DVD REVIEW: RAVEN’S CABIN / CERT: 15 / DIRECTOR: LOREN JOHNSON / SCREENPLAY: KATRINA RODRIGUEZ / STARRING: ANDREA BURDETT, LUKE LEDGER, JOHN MCPHERSON, PIA PRENDIVILLE, MAURICIO MERINO JR, NEAL HUXLEY, JAG PANNU / RELEASE DATE: OUT NOW
Redback is a “youth behaviour modification” camp operated deep in the woods, where wayward young adults are set back on the straight and narrow by a regime of humiliation, degradation and abuse both psychological and physical.
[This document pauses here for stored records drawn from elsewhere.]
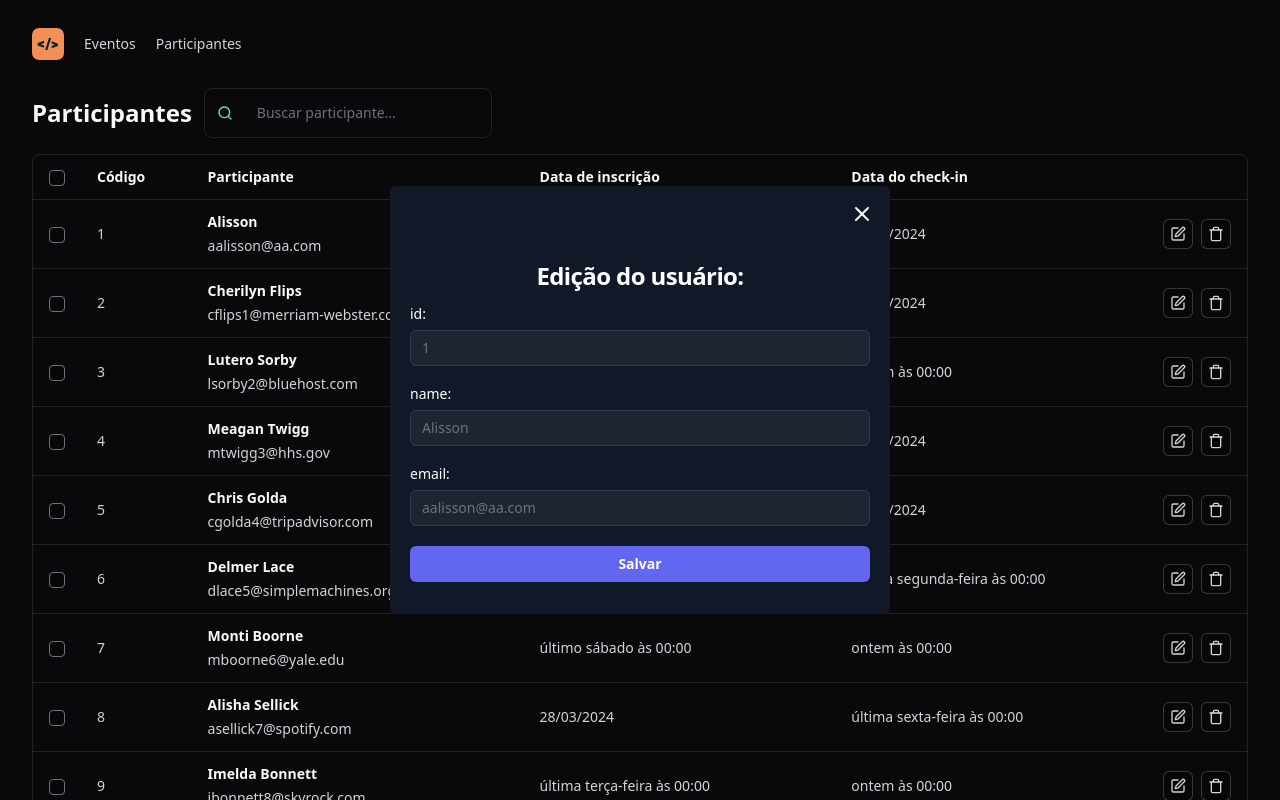
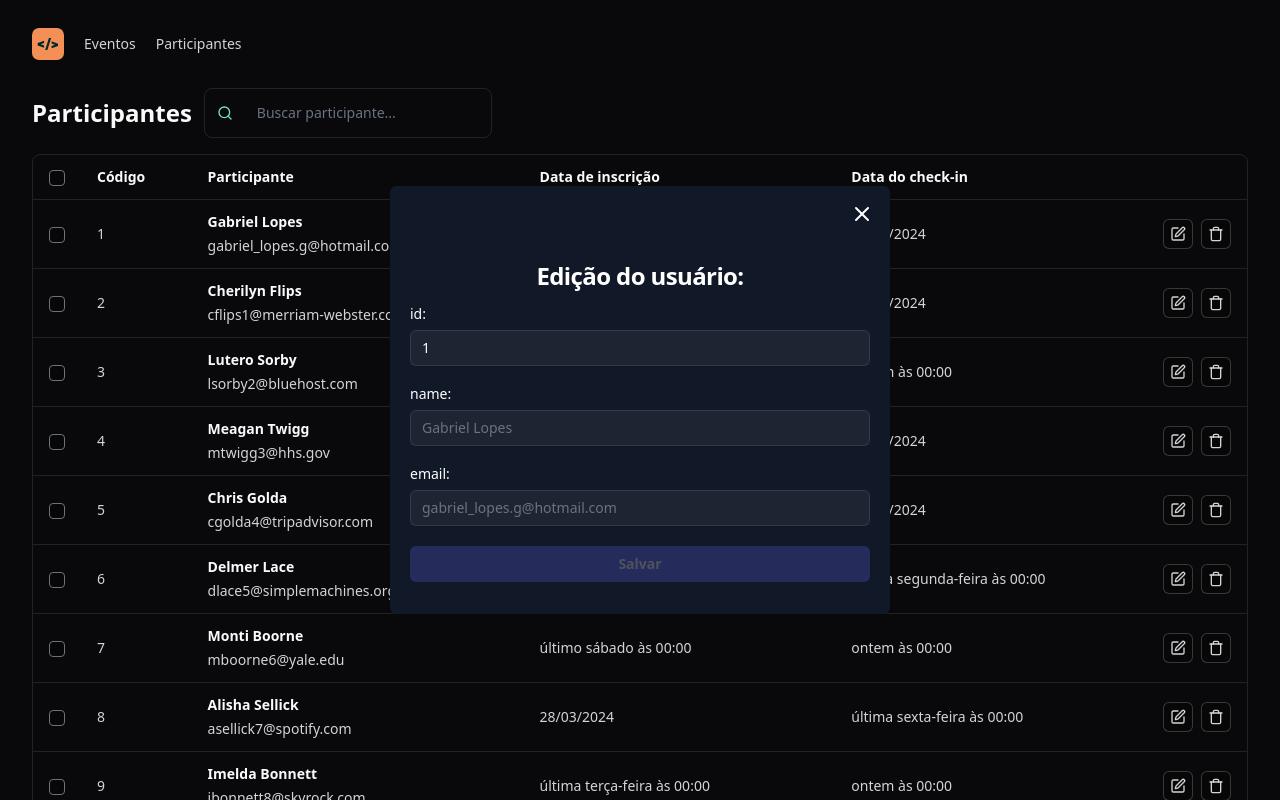
Before and after one commit to gabriel-lgomes/pass-in-web-main, a React (Vite) app: page / in a window 1280 px wide. Both pictures are taken after a click on the button 1178 px from the left and 234 px from the top of the page. Shown: the top 800 px of the page. Built offline with nearby package versions, Linux system fonts and the light colour scheme; data requests are answered from the project's data file.

Commit message:
update: validating form and reload page

```diff
--- a/src/components/attendee-list.tsx
+++ b/src/components/attendee-list.tsx
@@ -51,7 +51,6 @@ export function AttendeeList() {
   }
 
   function handleModal({ id, email, name }: newData) {
-    console.log(`CLICOU`);
     setOpenModal(true);
     setDataModal({ id, email, name });
   }
--- a/src/components/button.tsx
+++ b/src/components/button.tsx
@@ -9,7 +9,7 @@ export function Button({ ...props }: ButtonProps) {
       {...props}
       type="submit"
       className={twMerge(
-        "flex w-full justify-center mt-3 rounded-md bg-indigo-500 px-3 py-1.5 text-sm font-semibold leading-6 text-white shadow-sm hover:bg-indigo-400 focus-visible:outline focus-visible:outline-2 focus-visible:outline-offset-2 focus-visible:outline-indigo-500",
+        "flex w-full justify-center mt-3 rounded-md bg-indigo-500 px-3 py-1.5 text-sm font-semibold leading-6 text-white shadow-sm hover:bg-indigo-400 focus-visible:outline focus-visible:outline-2 focus-visible:outline-offset-2 focus-visible:outline-indigo-500 disabled:opacity-25",
         props.className
       )}
     >
--- a/src/components/modal.tsx
+++ b/src/components/modal.tsx
@@ -1,7 +1,7 @@
 import { X } from "lucide-react";
 import { Input } from "./input";
 import { Button } from "./button";
-import { ComponentProps, useState } from "react"; // Adicionando o import useEffect
+import { ComponentProps, useEffect, useState } from "react"; // Adicionando o import useEffect
 import useFetch from "../hooks/useFetch";
 import { newData } from "../interfaces/newData";
 import { useForm } from "react-hook-form";
@@ -16,7 +16,10 @@ export function Modal({ isVisible, onClose, dataModal }: ModalProps) {
   const urlAPI = import.meta.env.VITE_API_URL;
 
   const [newDataState, setNewDataState] = useState<newData | undefined>();
-  const { register, handleSubmit } = useForm();
+  const { register, handleSubmit, formState } = useForm({
+    mode: "onSubmit",
+    shouldUseNativeValidation: true,
+  });
 
   const { data } = useFetch(`${urlAPI}/1`, "patch", newDataState);
 
@@ -46,22 +49,38 @@ export function Modal({ isVisible, onClose, dataModal }: ModalProps) {
           <Input
             type="text"
             name="id"
+            value={dataModal.id}
             disabled
             placeholder={dataModal.id.toString()}
           />
           <Input
-            {...register("name")}
+            {...register("name", { required: true })}
             type="text"
             name="name"
             placeholder={dataModal.name}
+            required
           />
           <Input
-            {...register("email")}
+            {...register("email", {
+              required: true,
+              pattern: {
+                value: /\S+@\S+\.\S+/,
+                message: "Coloque um e-mail válido!",
+              },
+            })}
             type="email"
             name="email"
             placeholder={dataModal.email}
+            required
           />
-          <Button type="submit" onClick={onClose}>
+          <Button
+            disabled={!formState.isValid}
+            type="submit"
+            onClick={() => {
+              onClose();
+              window.location.reload();
+            }}
+          >
             Salvar
           </Button>
         </form>
--- a/src/data/db.json
+++ b/src/data/db.json
@@ -2,8 +2,8 @@
   "users": [
     {
       "id": 1,
-      "name": "Alisson",
-      "email": "aalisson@aa.com",
+      "name": "Gabriel Lopes",
+      "email": "gabriel_lopes.g@hotmail.com",
       "createdAt": "4/7/2024",
       "checkedInAt": "3/25/2024"
     },
```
Among a new batch of inmates grabbed off the street by some thuggish bounty hunters is the tormented psychic Andrea (Burdett), who begins seeing an apparition of a girl who died at the camp as a victim of an apparent suicide.
Raven’s Cabin is driven by three parallel plotlines: the survival of a regime of abuse by sadistic councillors suffered by those trapped there; a police investigation into ill treatment allegations made by a former inmate of the camp; and a supernatural aspect courtesy of Andrea’s visitations from the dead girl’s spectre. While there’s nothing especially wrong with the ideas presented, the film seems unsure of what kind of story it’s trying to tell. While its components are all part of the same narrative, they never properly mesh together into a coherent whole. Each one would be sufficient as an individual plot by itself, and as a result the constant juggling between each of them is to the detriment of them all.
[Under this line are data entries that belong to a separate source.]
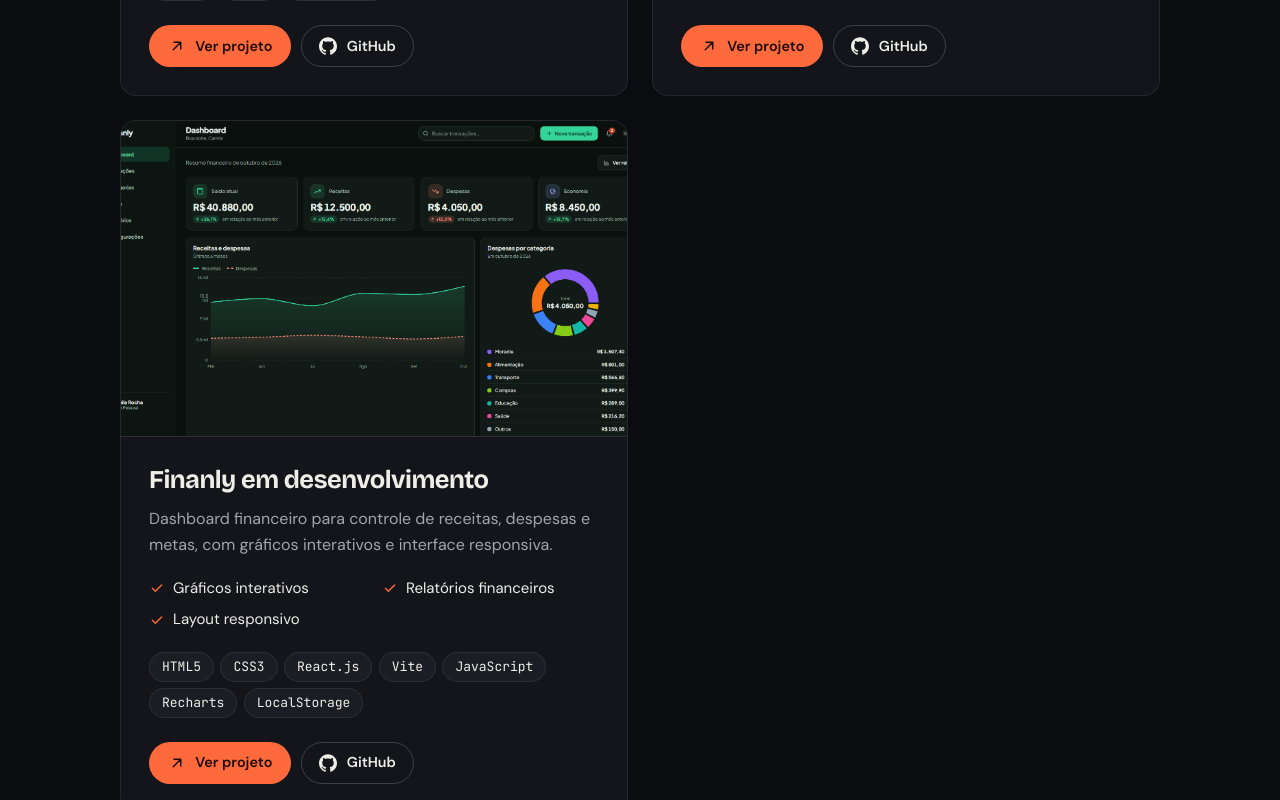
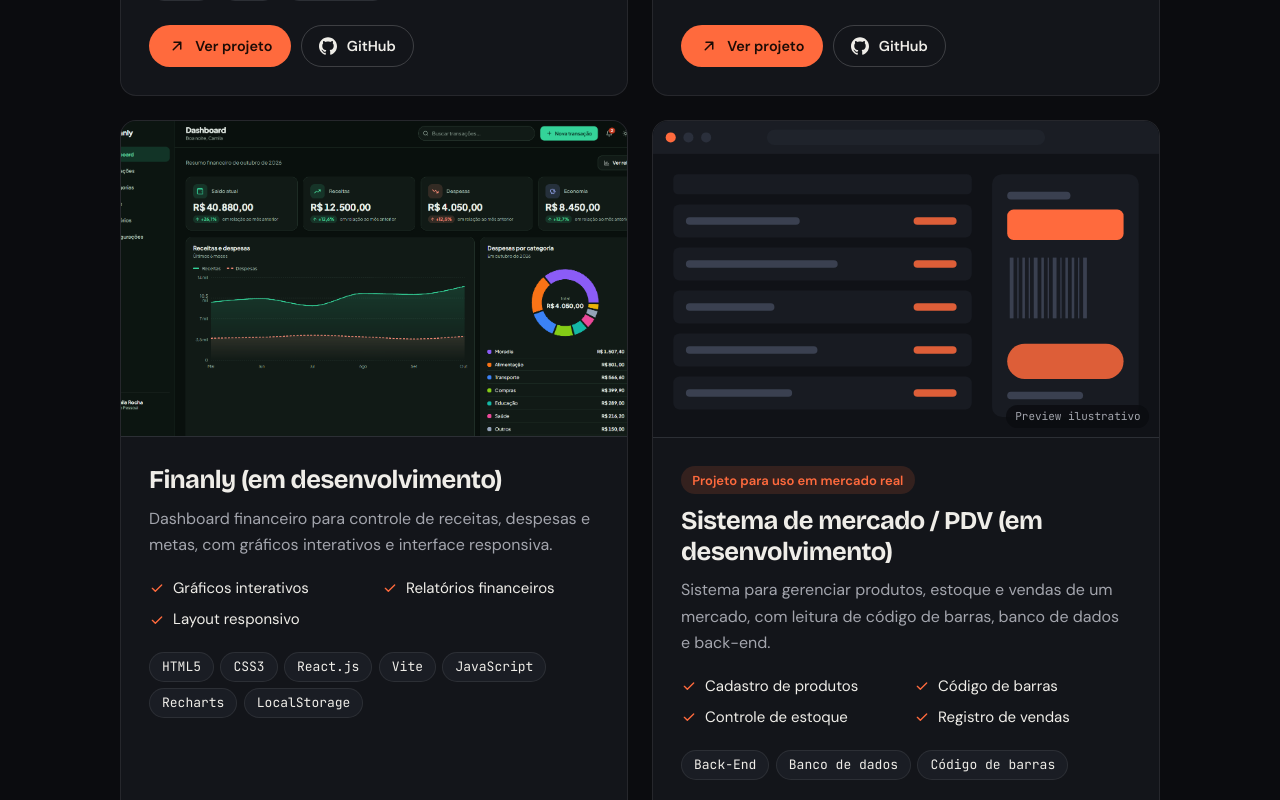
Before and after one commit to DevPedro2408/Portifolio-pedro, a React (Vite) app: page / in a window 1280 px wide. Shown: the part 4080-4880 px from the top of the page. Built offline with nearby package versions, Linux system fonts and the light colour scheme.

Commit message:
Atualização  1

```diff
--- a/src/data/projects.js
+++ b/src/data/projects.js
@@ -3,24 +3,6 @@ import clinicaRayol from '../../assets/clinicaRayol.png'
 import finanly from '../../assets/finanly2.png'
 
 export const projects = [
-  // {
-  //   id: 'sistema-mercado-pdv',
-  //   name: 'Sistema de mercado / PDV',
-  //   badge: 'Projeto para uso em mercado real',
-  //   description:
-  //     'Sistema para gerenciar produtos, estoque e vendas de um mercado, com leitura de código de barras, banco de dados e back-end.',
-  //   highlights: [
-  //     'Cadastro de produtos',
-  //     'Código de barras',
-  //     'Controle de estoque',
-  //     'Registro de vendas',
-  //   ],
-  //   technologies: ['Back-End', 'Banco de dados', 'Código de barras'],
-  //   demoUrl: 'https://SEU_LINK_DO_PROJETO',
-  //   repoUrl: 'https://github.com/SEU_USUARIO/NOME-DO-REPOSITORIO',
-  //   image: '',
-  //   previewVariant: 'pdv',
-  // },
   {
     id: 'site-hamburgueria',
     name: 'Casa do Burguer',
@@ -59,7 +41,7 @@ export const projects = [
   },
   {
     id: 'dashboad-financeiro',
-    name: 'Finanly em desenvolvimento',
+    name: 'Finanly (em desenvolvimento)',
     badge: '',
     description:
       'Dashboard financeiro para controle de receitas, despesas e metas, com gráficos interativos e interface responsiva.',
@@ -74,4 +56,22 @@ export const projects = [
     image: finanly,
     previewVariant: 'financeiro',
   },
+  {
+    id: 'sistema-mercado-pdv',
+    name: 'Sistema de mercado / PDV (em desenvolvimento)',
+    badge: 'Projeto para uso em mercado real',
+    description:
+      'Sistema para gerenciar produtos, estoque e vendas de um mercado, com leitura de código de barras, banco de dados e back-end.',
+    highlights: [
+      'Cadastro de produtos',
+      'Código de barras',
+      'Controle de estoque',
+      'Registro de vendas',
+    ],
+    technologies: ['Back-End', 'Banco de dados', 'Código de barras'],
+    demoUrl: 'https://SEU_LINK_DO_PROJETO',
+    repoUrl: 'https://github.com/SEU_USUARIO/NOME-DO-REPOSITORIO',
+    image: '',
+    previewVariant: 'pdv',
+  }
 ];
```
Exactly how such a place managed to come into existence is not explained, nor is any reasoning given for how it has managed to continue operating for so long and why this appears to be the first time anyone has made a complaint about their treatment there. Yes, the setting was created purely for the needs of the plot, but it really shouldn’t feel like that within the context of the story. Harris (McPherson), the leader of the sadistic camp guards, does at one point mention having previously been a failed school councillor, but it’s quite a leap from that to his cruel behaviour on-screen.
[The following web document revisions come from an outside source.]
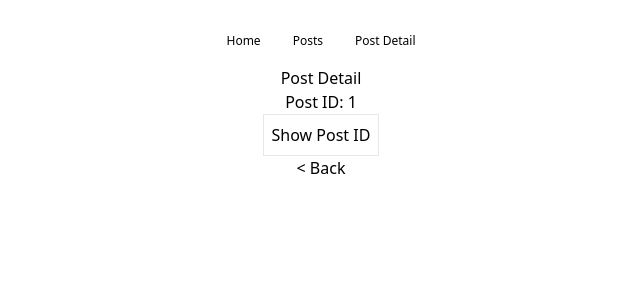
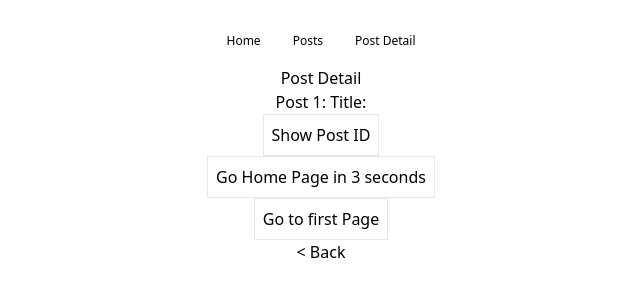
Before and after one commit to mchangpi/vue-course, a Vue app in the folder 7-composition-basics/: page /postDetail/1 in a window 1280 px wide. Shown: the top 300 px of the page, without its empty margins (319-959 px from the left). Built offline with nearby package versions, Linux system fonts and the light colour scheme.

Commit message:
L36 useRouter

```diff
--- a/7-composition-basics/src/views/PostDetailView.vue
+++ b/7-composition-basics/src/views/PostDetailView.vue
@@ -1,10 +1,20 @@
 <template>
   <div class="post-detail flex flex-col items-center m-4">
     <h1>Post Detail</h1>
-    <p>Post ID: {{ $route.params.id }}</p>
+    <p>Post {{ $route.params.id }}: {{ postTitle }}</p>
     <div>
       <button @click="showPostId" class="border p-2">Show Post ID</button>
     </div>
+    <div>
+      <button @click="goHomeInSeconds(3)" class="border p-2">
+        Go Home Page in 3 seconds
+      </button>
+    </div>
+
+    <div>
+      <button @click="goToPage(1)" class="border p-2">Go to first Page</button>
+    </div>
+
     <p>
       <RouterLink to="/posts">&lt; Back</RouterLink>
     </p>
@@ -12,11 +22,28 @@
 </template>
 
 <script setup>
-import { useRoute } from "vue-router";
+import { ref } from "vue";
+import { useRoute, useRouter } from "vue-router";
 
 const route = useRoute();
+const router = useRouter();
+
+const postTitle = ref("Title: ");
 
 const showPostId = () => {
-  alert(`Show Post ID: ${route.params.id}`);
+  alert(`Show Post ID: ${route.params.id} with useRoute()`);
+};
+
+const goHomeInSeconds = (sec) => {
+  postTitle.value += `Go Home Page in ${sec} seconds`;
+  setTimeout(() => {
+    // router.push("/");
+    router.push({ name: "home" });
+  }, sec * 1000);
+};
+
+const goToPage = (pageNumber) => {
+  postTitle.value += `Go to Page: ${pageNumber}`;
+  router.push({ name: "postDetail", params: { id: pageNumber } });
 };
 </script>
```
Although much time is spent on the assorted inmates, there are a few too many to allow each of them much individual personality; like the narrative, the multiple interactions of related yet disparate elements leaves all of them feeling like secondary considerations. Andrea is easily the most interesting of the bunch, a girl cursed with visions of death and prophecy she neither wants nor can control. She states exactly what a crappy gift it is, being able to hear the tortured wailings of restless spirits and experience people’s future suffering without being able to do much about either.
A subtle and low-key piece of Australian filmmaking (if you’re looking for a stopgap before Wolf Creek 2 comes out, you’re going to be sorely disappointed), Raven’s Cabin is a decent achievement given its limited resources, but its unfocused structure prevents you from truly engaging with it.